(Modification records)
• • • • •
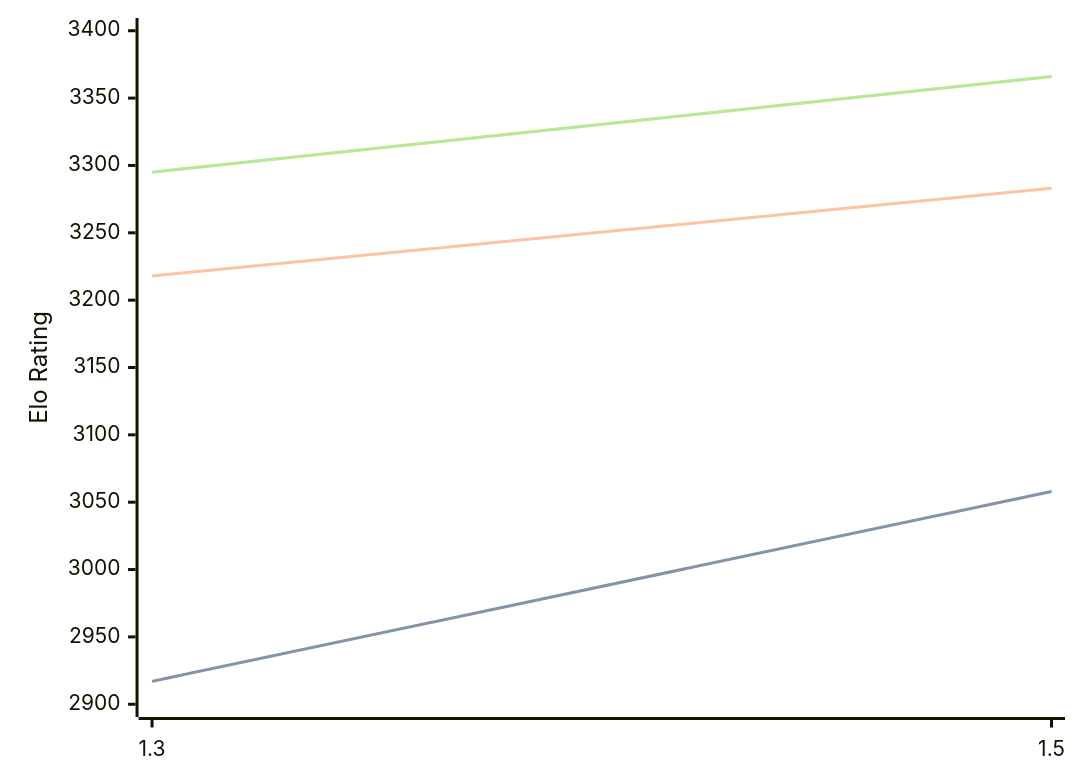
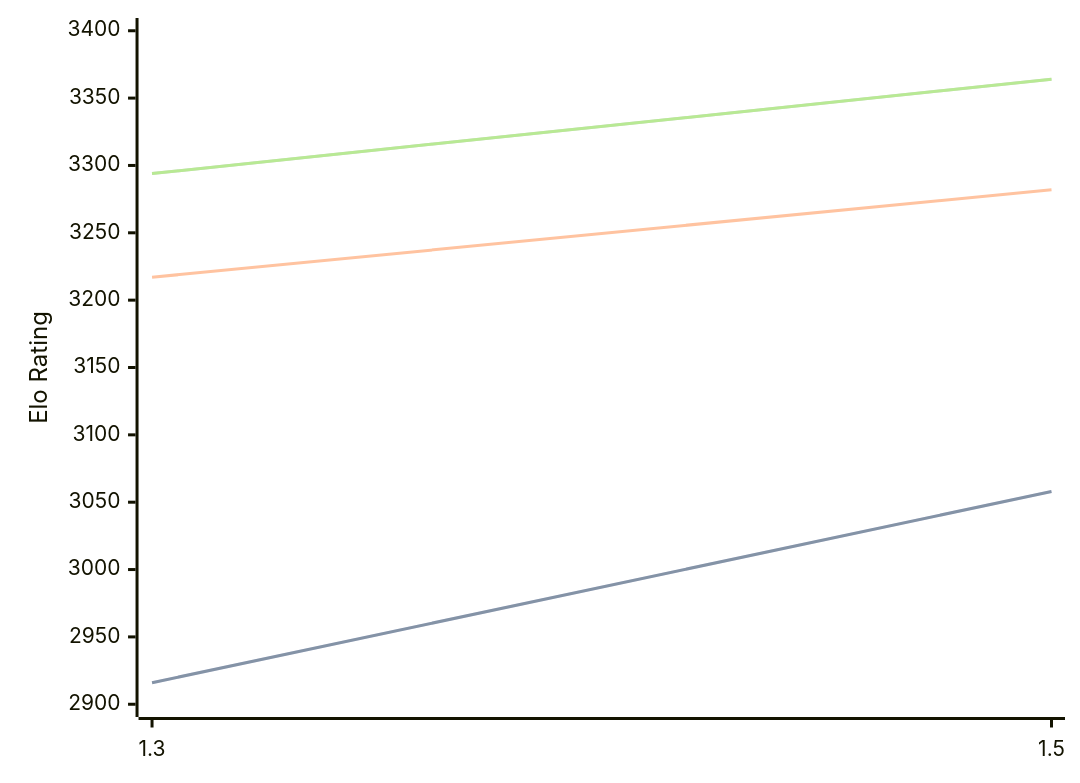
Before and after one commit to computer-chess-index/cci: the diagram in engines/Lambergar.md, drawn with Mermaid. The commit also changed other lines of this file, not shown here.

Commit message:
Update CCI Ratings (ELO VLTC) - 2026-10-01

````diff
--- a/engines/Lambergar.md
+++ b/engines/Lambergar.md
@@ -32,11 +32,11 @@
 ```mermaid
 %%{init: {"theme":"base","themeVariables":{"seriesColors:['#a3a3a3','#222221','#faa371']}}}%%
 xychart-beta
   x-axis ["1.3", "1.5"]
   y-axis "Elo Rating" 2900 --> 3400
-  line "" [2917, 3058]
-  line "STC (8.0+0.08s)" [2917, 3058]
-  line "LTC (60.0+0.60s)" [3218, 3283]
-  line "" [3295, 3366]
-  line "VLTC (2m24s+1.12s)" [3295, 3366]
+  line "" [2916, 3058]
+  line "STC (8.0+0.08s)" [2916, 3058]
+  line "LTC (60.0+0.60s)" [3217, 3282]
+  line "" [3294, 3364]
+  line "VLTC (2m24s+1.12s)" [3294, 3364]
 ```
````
• • • • •
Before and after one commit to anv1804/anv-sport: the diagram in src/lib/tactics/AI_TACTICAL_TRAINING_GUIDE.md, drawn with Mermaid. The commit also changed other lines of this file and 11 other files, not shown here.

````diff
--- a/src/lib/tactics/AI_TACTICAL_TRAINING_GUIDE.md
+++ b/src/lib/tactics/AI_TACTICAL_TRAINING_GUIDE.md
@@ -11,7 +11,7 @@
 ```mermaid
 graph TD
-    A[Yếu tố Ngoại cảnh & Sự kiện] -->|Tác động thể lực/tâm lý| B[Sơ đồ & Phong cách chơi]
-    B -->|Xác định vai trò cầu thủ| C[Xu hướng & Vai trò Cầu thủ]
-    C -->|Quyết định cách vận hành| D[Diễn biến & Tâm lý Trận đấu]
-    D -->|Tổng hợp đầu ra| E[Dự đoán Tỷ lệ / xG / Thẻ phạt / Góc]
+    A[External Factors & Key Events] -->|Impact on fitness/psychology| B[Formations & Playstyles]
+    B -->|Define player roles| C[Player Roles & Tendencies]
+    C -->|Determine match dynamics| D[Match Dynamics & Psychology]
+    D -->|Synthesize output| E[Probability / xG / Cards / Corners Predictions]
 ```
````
• • • • •
**Activity:** Filter the entries down to the lines that hold "tactics". Copy those lines.

**Response to the exercise:**
Before and after one commit to anv1804/anv-sport: the diagram in src/lib/tactics/AI_TACTICAL_TRAINING_GUIDE.md, drawn with Mermaid. The commit also changed other lines of this file and 11 other files, not shown here.
--- a/src/lib/tactics/AI_TACTICAL_TRAINING_GUIDE.md
+++ b/src/lib/tactics/AI_TACTICAL_TRAINING_GUIDE.md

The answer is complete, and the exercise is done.